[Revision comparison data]
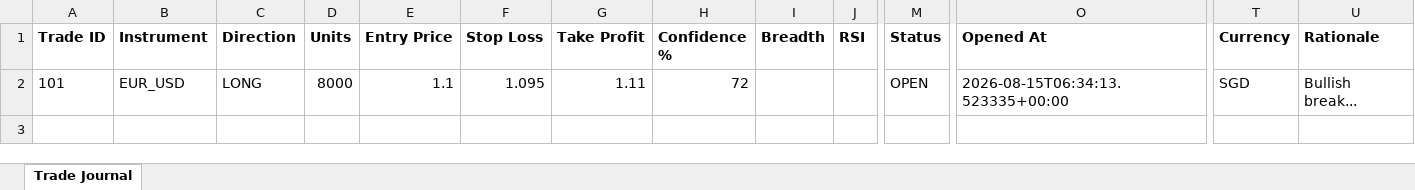
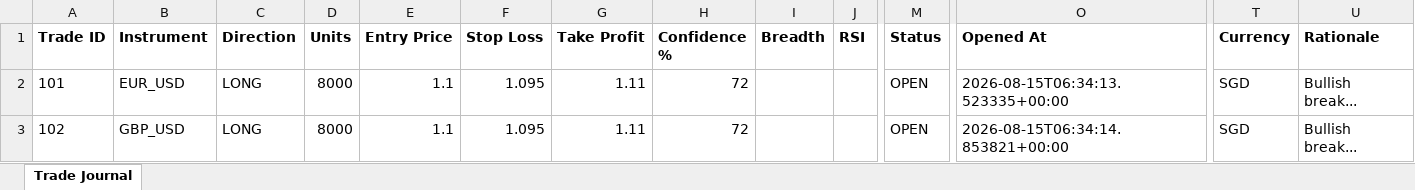
Before and after one commit to wxthesparthaaa/Claude-Trade-Agent, an Excel workbook: trade_journal.xlsx, sheet Trade Journal, drawn as a sheet; only a part is shown, gaps mark what is left out; values as stored, in another font and other column widths than the file's, no borders; rows hold the shown columns only; the diff names each change by its address in the sheet, - before the commit and + after, or states it on an @@ line.

Commit message:
Update trade_journal.xlsx

```diff
--- a/trade_journal.xlsx (sheet Trade Journal)
+++ b/trade_journal.xlsx (sheet Trade Journal)
+row 3: 102 | GBP_USD | LONG | 8000 | 1.1 | 1.095 | 1.11 | 72 |  |  | OPEN | 2026-08-15T06:34:14.853821+00:00 | SGD | Bullish break...
```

» Work task: Search the entries above for the word "sheet" and copy each line where it appears.

» Response:
Before and after one commit to wxthesparthaaa/Claude-Trade-Agent, an Excel workbook: trade_journal.xlsx, sheet Trade Journal, drawn as a sheet; only a part is shown, gaps mark what is left out; values as stored, in another font and other column widths than the file's, no borders; rows hold the shown columns only; the diff names each change by its address in the sheet, - before the commit and + after, or states it on an @@ line.
--- a/trade_journal.xlsx (sheet Trade Journal)
+++ b/trade_journal.xlsx (sheet Trade Journal)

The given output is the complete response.